It just has that indefinable, magical quality I like in my piano sonatas.
Plus, it has the incomparable Alfred Brendel tickling the ivories.
Did I just type that?
Do Classical pianists tickle anything, let alone ivories?
And, for that matter, are piano keys made of ivory?
Today’s piano sonatas are superb. This immediately became one of my favorite Beethoven Piano Sonata CDs.
Here’s what I am listening to today:
Beethoven Piano Sonata No. 10 in G Op. 14 No. 2
According to its entry on Wikipedia:
The Piano Sonata No. 10 in G major, Op. 14, No. 2, composed in 1798–1799, is an early-period work by Ludwig van Beethoven, dedicated to Baroness Josefa von Braun. A typical performance lasts 15 minutes. While it is not as well known as some of the more original sonatas of Beethoven’s youth, such as the ‘Pathétique’ or ‘Moonlight’ sonatas, Tovey described it as an ‘exquisite little work.’
Beethoven was 28-29 when he composed this piece.
Beethoven Piano Sonata No. 13 in E Flat Op. 27 No. 1
According to its entry on Wiki:
Piano Sonata No. 13 in E-flat major “Quasi una fantasia”, Op. 27, No. 1, is a sonata composed by Ludwig van Beethoven in 1800–1801.
Beethoven was about 30 years old when he wrote the sonata. He had already made a name for himself in Vienna as pianist and composer and was beginning to explore alternatives to the classical-era compositional procedures that he had largely adhered to during the 18th century. The most famous works of his “middle period”, often emphasizing heroism, were yet to come.

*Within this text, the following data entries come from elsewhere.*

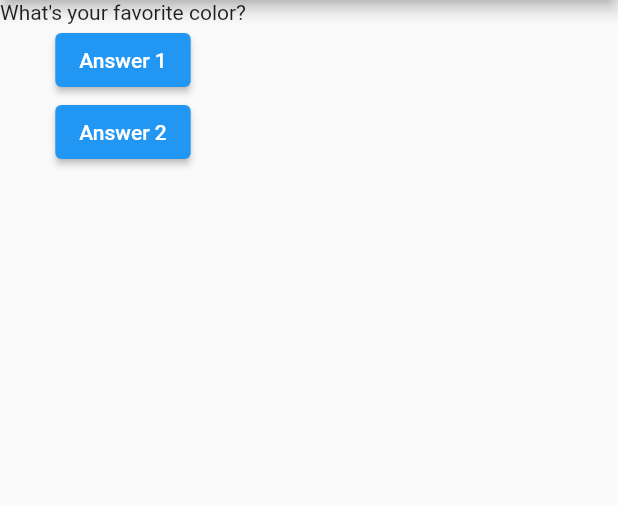
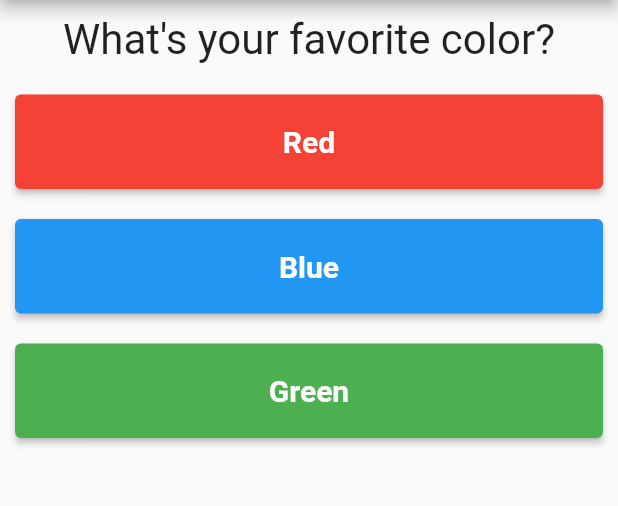
Before and after one commit to ahmaddidiks/aplikasi-suka-suka, a Flutter app: the screen it shows after launch, on a phone screen of 412 x 824 dp, the part 84-590 px from its top. Run offline on Flutter 3.47's test engine with Material 2 defaults, Android fonts, the phone set to English and light mode, and no system bars.

Commit message:
kurang colect user data

```diff
--- /dev/null
+++ b/lib/answer.dart
@@ -0,0 +1,41 @@
+import 'package:flutter/material.dart';
+
+@immutable
+class Answer extends StatelessWidget {
+  // Answer({Key? key}) : super(key: key);
+
+  final String _answerText;
+  final VoidCallback _selectHandler;
+
+  Answer(this._answerText, this._selectHandler);
+
+  answerColor() {
+    if (_answerText == 'Red')
+      return Colors.red;
+    else if (_answerText == 'Blue')
+      return Colors.blue;
+    else if (_answerText == 'Green')
+      return Colors.green;
+    else
+      return Colors.blue[400];
+  }
+
+  @override
+  Widget build(BuildContext context) {
+    return Container(
+      width: double.infinity,
+      margin: EdgeInsets.all(10),
+      child: ElevatedButton(
+        style: ElevatedButton.styleFrom(
+            primary: answerColor(),
+            padding: EdgeInsets.symmetric(horizontal: 30, vertical: 20),
+            textStyle: TextStyle(fontSize: 20, fontWeight: FontWeight.bold)),
+        child: Text(_answerText),
+        onPressed: () {
+          // window.alert('Answer 1');
+          _selectHandler();
+        },
+      ),
+    );
+  }
+}
--- a/lib/main.dart
+++ b/lib/main.dart
@@ -1,4 +1,6 @@
 import 'package:flutter/material.dart';
+import './question.dart';
+import './answer.dart';
 
 void main() => runApp(const MyApp());
 
@@ -7,46 +9,105 @@ class MyApp extends StatefulWidget {
 
   @override
   State<StatefulWidget> createState() {
-    return MyAppState();
+    return _MyAppState();
   }
 }
 
-class MyAppState extends State<MyApp> {
-  var questionIndex = 0;
+class _MyAppState extends State<MyApp> {
+  var _questionIndex = 0;
 
-  void answerQuestion() {
+  final questions = [
+    {
+      'question': "What's your favorite color?",
+      'answers': ['Red', 'Blue', 'Green'],
+    },
+    {
+      'question': "What's your favorite animal?",
+      'answers': ['Dog', 'Cat', 'Rabbit'],
+    },
+    {
+      'question': "What's your favorite food?",
+      'answers': ['Pizza', 'Pasta', 'Cake'],
+    }
+  ];
+
+  var jawabanPengguna = [];
+
+  void _answerQuestion() {
     setState(() {
-      questionIndex++;
+      _questionIndex = _questionIndex + 1;
     });
-    if (questionIndex > 2) {
-      questionIndex = 0;
-    }
-    print(questionIndex);
+    // simpan jawaban pengguna
+    var _ = questions[_questionIndex - 1]['answers'] as List<String>;
+    jawabanPengguna.add(_.elementAt(0));
+
+    print(_questionIndex);
+    print(jawabanPengguna);
   }
 
   @override
   Widget build(BuildContext context) {
-    final question = [
-      "What's your favorite color?",
-      "What's your favorite animal?",
-      "What's your favorite food?"
-    ];
+    // questions with maps => in python is dictionary
+
+    // final answer_widget = (questions[_questionIndex]['answers'] as List<String>)
+    //     .map((e) => Answer(e, _answerQuestion))
+    //     .toList();
 
     return MaterialApp(
       home: Scaffold(
-        appBar: AppBar(
-          title: const Text('My first app'),
-        ),
-        body: Column(children: [
-          Text(
-            question[questionIndex],
+          appBar: AppBar(
+            title: const Text('My first app'),
           ),
-          ElevatedButton(
-              child: const Text('Answer 1'), onPressed: answerQuestion),
-          ElevatedButton(
-              child: const Text('Answer 2'), onPressed: answerQuestion),
-        ]),
-      ),
+          body: _questionIndex < questions.length
+              ? Column(
+                  children: [
+                    Question(
+                      questions[_questionIndex]['question'] as String,
+                    ),
+                    // Column(
+                    //   children: answer_widget,
+                    // )
+                    ...(questions[_questionIndex]['answers'] as List<String>)
+                        .map((answer) {
+                      return Answer(answer, _answerQuestion);
+                    }).toList()
+                  ],
+                )
+              : Center(
+                  child: Column(
+                    mainAxisSize: MainAxisSize.max,
+                    mainAxisAlignment: MainAxisAlignment.center,
+                    crossAxisAlignment: CrossAxisAlignment.center,
+                    children: [
+                      Text(
+                          'Jawaban Anda:' +
+                              '\nWarna Favorite: ' +
+                              jawabanPengguna.elementAt(0) +
+                              '\nHewan Favorite: ' +
+                              jawabanPengguna.elementAt(1) +
+                              '\nMakanan Favorite: ' +
+                              jawabanPengguna.elementAt(2) +
+                              '\n',
+                          style: TextStyle(fontSize: 20),
+                          textAlign: TextAlign.center),
+                      ElevatedButton(
+                        style: ElevatedButton.styleFrom(
+                            primary: Colors.blue[400],
+                            padding: EdgeInsets.symmetric(
+                                horizontal: 30, vertical: 20),
+                            textStyle: TextStyle(
+                                fontSize: 20, fontWeight: FontWeight.bold)),
+                        child: Text('Restart'),
+                        onPressed: () {
+                          setState(() {
+                            _questionIndex = 0;
+                          });
+                          jawabanPengguna = [];
+                        },
+                      )
+                    ],
+                  ),
+                )),
     );
   }
 }
--- /dev/null
+++ b/lib/question.dart
@@ -0,0 +1,19 @@
+import 'package:flutter/material.dart';
+
+class Question extends StatelessWidget {
+
+  final String questionText;
+  Question(this.questionText);
+  @override
+  Widget build(BuildContext context) {
+    return Container(
+      width: double.infinity,
+      margin: EdgeInsets.all(10),
+      child: Text(
+        questionText,
+        style: TextStyle(fontSize: 28),
+        textAlign: TextAlign.center,
+      ),
+    );
+  }
+}
```
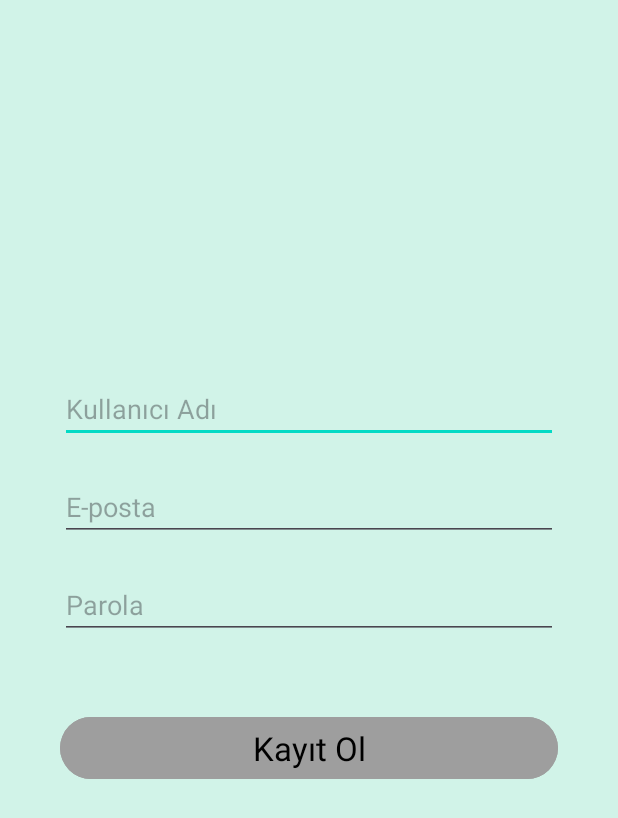
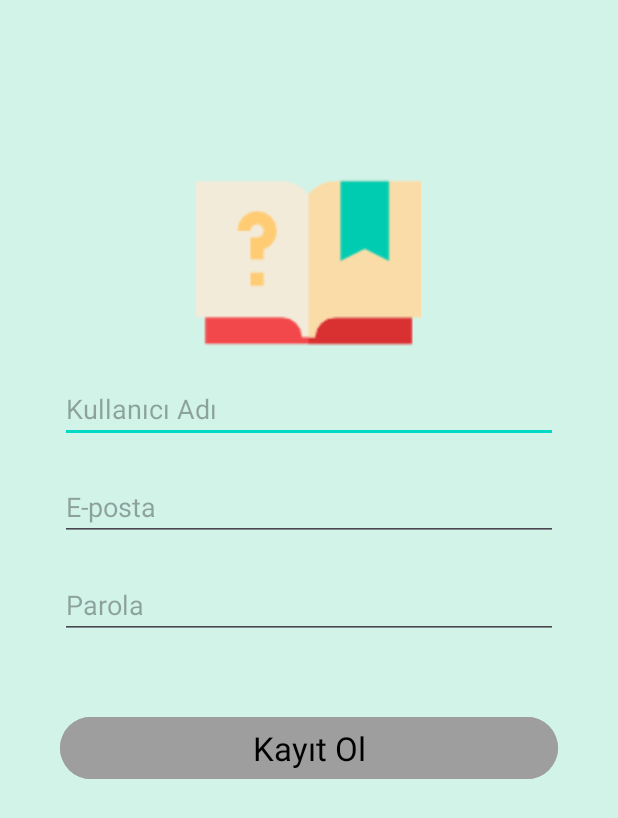
Before and after one commit to kdrksml/QuizApp, an Android app: the SignupActivity screen opened directly, with no data from a screen before it, on a phone screen of 412 x 824 dp. Shown: the top 818 px of the screen. Run offline under Robolectric (Android 15) with nearby library versions, the phone set to English and light mode, and no system bars; our stand-ins replace Firebase (no records; nobody signed in at launch, a user with empty details on screens opened directly).

Commit message:
login and signup image added.

```diff
--- a/app/src/main/res/layout/activity_login.xml
+++ b/app/src/main/res/layout/activity_login.xml
@@ -7,6 +7,7 @@
 
     <ImageView
         android:id="@+id/logoImageView"
+        android:src="@drawable/app"
         android:layout_width="150dp"
         android:layout_height="150dp"
         android:layout_centerHorizontal="true"
--- a/app/src/main/res/layout/activity_signup.xml
+++ b/app/src/main/res/layout/activity_signup.xml
@@ -7,6 +7,7 @@
 
     <ImageView
         android:id="@+id/signupLogoImageView"
+        android:src="@drawable/app"
         android:layout_width="150dp"
         android:layout_height="150dp"
         android:layout_centerHorizontal="true"
```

Beethoven’s sketches for the first, second, and final movements survive, but the original autograph copy is lost. The sonata was published separately from its more famous companion, Opus. 27 No. 2 (the so-called “Moonlight” Sonata), but at the same time, by Cappi in Vienna; the first advertisements for the work appeared 3 March 1802. Both Op. 27 sonatas were originally titled Sonata quasi una fantasia.
The dedicatee of the work was (as was typical of the time) an aristocrat, Princess Josephine von Liechtenstein. Little is known of Beethoven’s relationship with her.
Beethoven Piano Sonata No. 14 in C Sharp Minor Op. 27 No. 2 “Moonlight”
As I wrote at the outset, the opening notes of Piano Sonata No. 10 in G Op. 13 No. 2 drew me in to today’s CD. Movement I (“Andante – Allegro – Andante”) of Piano Sonata no 13 in E Flat Op. 27 No. 1 sweetened the deal.
But the main reason why Continue reading